So what is the best carbohydrate to give our bees when they are short of incoming nectar or have insufficient stored honey?
SUCROSE. White granulated sugar, table sugar. It is actually the purest, cleanest food in your home! It is exactly one substance – sucrose. It is completely digested by the honey bee, leaving no residue in the gut. Therefore in cold climates when bees cannot take cleansing flights easily or often, there is no buildup of residues in the gut. Sucrose is stable; it does not decompose. Kept dry it will last for countless years.
As mentioned earlier our table sugar, sucrose, is obtained from sugar cane and from sugar beets. The sugar from each is identical – both are 99.95% sucrose. The 0.05% difference is from processing, from using different clarifying agents. However these are not toxic to bees or humans. They are perfectly safe, ordinary inorganic compounds.
I can hear someone yelling – WAIT A MINUTE! Sugar beets are GMO! That has nothing to do with the sucrose molecule. GMO affects proteins in a plant. Sucrose is not a protein. The sucrose molecule is not affected by any genetic rearrangement – it would not be sucrose if it were affected.
Sugar syrup, a liquid, is suitable except in the cold of Winter when the bees are clustered. They cannot remove the water from the syrup very well. There is one easy way to feed sucrose as a solid if mid-Winter feeding is necessary. This recipe is quick and easy, and makes use of the metabolic water from the bees to make the sucrose available.
10 pounds of white granulated sugar
8 ounces (one measuring cup) of water
Mix well – you now have ‘wet sugar.’
Make slabs on wax paper or plastic wrap to fit under the inner cover.
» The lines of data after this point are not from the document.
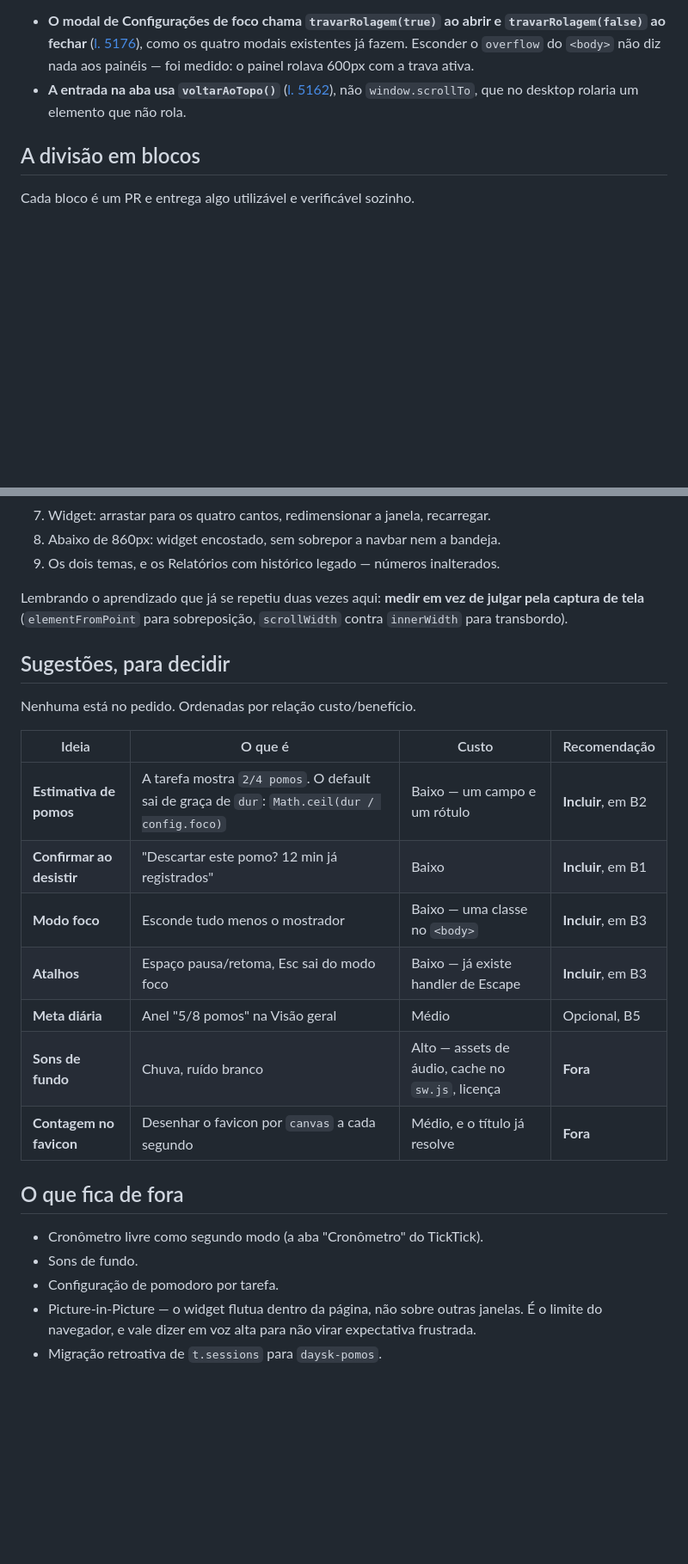
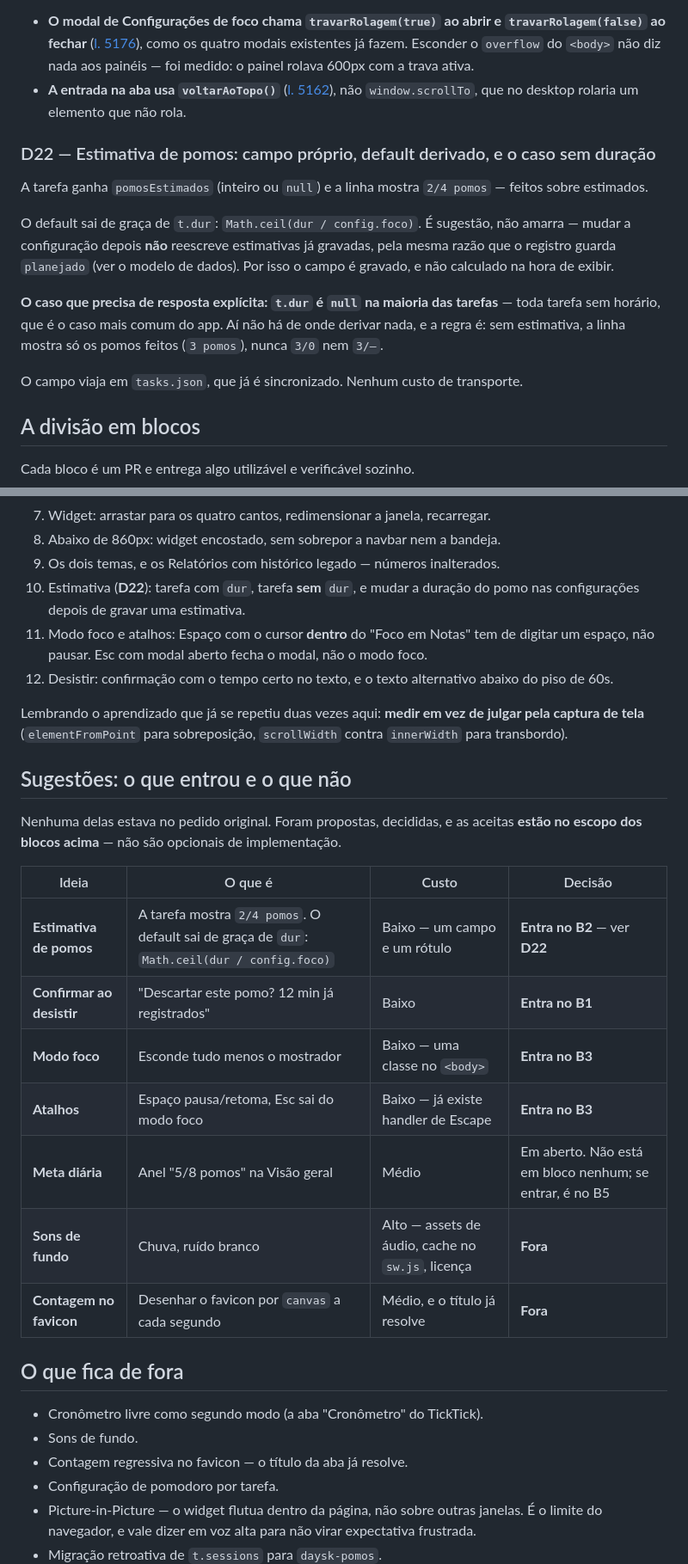
Before and after one commit to mariogomesbarbosa/Daysk, a Markdown page: docs/pomodoro.md, 2 parts joined by grey strips. Shown at 86% size. Rendered like a GitHub page; blank space fills up the shorter version.

Commit message:
docs: promover as quatro sugestoes aceitas para o escopo dos blocos
Elas estavam so na tabela "Sugestoes, para decidir", com a recomendacao
apontando o bloco. Quem abrisse o doc para implementar o B1 leria
"sugestao para decidir" como opcional e nao faria — que e exatamente o
modo de falha que a tabela deveria evitar.

Agora estao no escopo: confirmar ao desistir no B1, estimativa de pomos
no B2, modo foco e atalhos no B3. A tabela virou registro do que foi
decidido, nao lista de pendencia.

D22 e nova porque a estimativa tem consequencia de modelo (o campo
pomosEstimados na tarefa) e um caso de borda que precisava de resposta:
t.dur e null na maioria das tarefas, entao nao ha de onde derivar o
default e a linha mostra so os pomos feitos.

Os atalhos ganharam as duas ressalvas que os quebrariam: Espaco nao pode
disparar com o cursor no campo de notas, e Esc ja tem uma cadeia de
quatro fechamentos onde o modo foco entra por ultimo.

Co-Authored-By: Claude Opus 5 <noreply@anthropic.com>

```diff
--- a/docs/pomodoro.md
+++ b/docs/pomodoro.md
@@ -414,6 +422,24 @@ Duas consequências diretas:
 - **A entrada na aba usa `voltarAoTopo()`** ([l. 5162](../index.html:5162)), não
   `window.scrollTo`, que no desktop rolaria um elemento que não rola.
 
+### D22 — Estimativa de pomos: campo próprio, default derivado, e o caso sem duração
+
+A tarefa ganha `pomosEstimados` (inteiro ou `null`) e a linha mostra
+`2/4 pomos` — feitos sobre estimados.
+
+O default sai de graça de `t.dur`: `Math.ceil(dur / config.foco)`. É sugestão,
+não amarra — mudar a configuração depois **não** reescreve estimativas já
+gravadas, pela mesma razão que o registro guarda `planejado` (ver o modelo de
+dados). Por isso o campo é gravado, e não calculado na hora de exibir.
+
+**O caso que precisa de resposta explícita: `t.dur` é `null` na maioria das
+tarefas** — toda tarefa sem horário, que é o caso mais comum do app. Aí não há
+de onde derivar nada, e a regra é: sem estimativa, a linha mostra só os pomos
+feitos (`3 pomos`), nunca `3/0` nem `3/—`.
+
+O campo viaja em `tasks.json`, que já é sincronizado. Nenhum custo de
+transporte.
+
 ## A divisão em blocos
 
 Cada bloco é um PR e entrega algo utilizável e verificável sozinho.
@@ -540,22 +579,31 @@ Os dois tipos que o projeto já usa, e nesta ordem.
 7. Widget: arrastar para os quatro cantos, redimensionar a janela, recarregar.
 8. Abaixo de 860px: widget encostado, sem sobrepor a navbar nem a bandeja.
 9. Os dois temas, e os Relatórios com histórico legado — números inalterados.
+10. Estimativa (**D22**): tarefa com `dur`, tarefa **sem** `dur`, e mudar a
+    duração do pomo nas configurações depois de gravar uma estimativa.
+11. Modo foco e atalhos: Espaço com o cursor **dentro** do "Foco em Notas" tem
+    de digitar um espaço, não pausar. Esc com modal aberto fecha o modal, não o
+    modo foco.
+12. Desistir: confirmação com o tempo certo no texto, e o texto alternativo
+    abaixo do piso de 60s.
 
 Lembrando o aprendizado que já se repetiu duas vezes aqui: **medir em vez de
 julgar pela captura de tela** (`elementFromPoint` para sobreposição,
 `scrollWidth` contra `innerWidth` para transbordo).
 
-## Sugestões, para decidir
+## Sugestões: o que entrou e o que não
 
-Nenhuma está no pedido. Ordenadas por relação custo/benefício.
+Nenhuma delas estava no pedido original. Foram propostas, decididas, e as
+aceitas **estão no escopo dos blocos acima** — não são opcionais de
+implementação.
 
-| Ideia | O que é | Custo | Recomendação |
+| Ideia | O que é | Custo | Decisão |
 |---|---|---|---|
-| **Estimativa de pomos** | A tarefa mostra `2/4 pomos`. O default sai de graça de `dur`: `Math.ceil(dur / config.foco)` | Baixo — um campo e um rótulo | **Incluir**, em B2 |
-| **Confirmar ao desistir** | "Descartar este pomo? 12 min já registrados" | Baixo | **Incluir**, em B1 |
-| **Modo foco** | Esconde tudo menos o mostrador | Baixo — uma classe no `<body>` | **Incluir**, em B3 |
-| **Atalhos** | Espaço pausa/retoma, Esc sai do modo foco | Baixo — já existe handler de Escape | **Incluir**, em B3 |
-| **Meta diária** | Anel "5/8 pomos" na Visão geral | Médio | Opcional, B5 |
+| **Estimativa de pomos** | A tarefa mostra `2/4 pomos`. O default sai de graça de `dur`: `Math.ceil(dur / config.foco)` | Baixo — um campo e um rótulo | **Entra no B2** — ver **D22** |
+| **Confirmar ao desistir** | "Descartar este pomo? 12 min já registrados" | Baixo | **Entra no B1** |
+| **Modo foco** | Esconde tudo menos o mostrador | Baixo — uma classe no `<body>` | **Entra no B3** |
+| **Atalhos** | Espaço pausa/retoma, Esc sai do modo foco | Baixo — já existe handler de Escape | **Entra no B3** |
+| **Meta diária** | Anel "5/8 pomos" na Visão geral | Médio | Em aberto. Não está em bloco nenhum; se entrar, é no B5 |
 | **Sons de fundo** | Chuva, ruído branco | Alto — assets de áudio, cache no `sw.js`, licença | **Fora** |
 | **Contagem no favicon** | Desenhar o favicon por `canvas` a cada segundo | Médio, e o título já resolve | **Fora** |
 
@@ -563,6 +611,7 @@ Nenhuma está no pedido. Ordenadas por relação custo/benefício.
 
 - Cronômetro livre como segundo modo (a aba "Cronômetro" do TickTick).
 - Sons de fundo.
+- Contagem regressiva no favicon — o título da aba já resolve.
 - Configuração de pomodoro por tarefa.
 - Picture-in-Picture — o widget flutua dentro da página, não sobre outras
   janelas. É o limite do navegador, e vale dizer em voz alta para não virar
```
Also changed, not shown: other parts of docs/pomodoro.md (+21 -0 lines), docs/README.md (+1 -1 lines).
Let them sit at room temperature overnight. In the morning they will be as hard as a brick. Peel off plastic wrap before putting on top bars.
A well-fed bee is a happy, hard-working bee. Understand your climate and keep an eye on your weather. Feed if necessary. Your bees will appreciate that attention.
Ann Harman lives, keeps her bees and writes for Bee Culture at her home in Flint Hill, Virginia.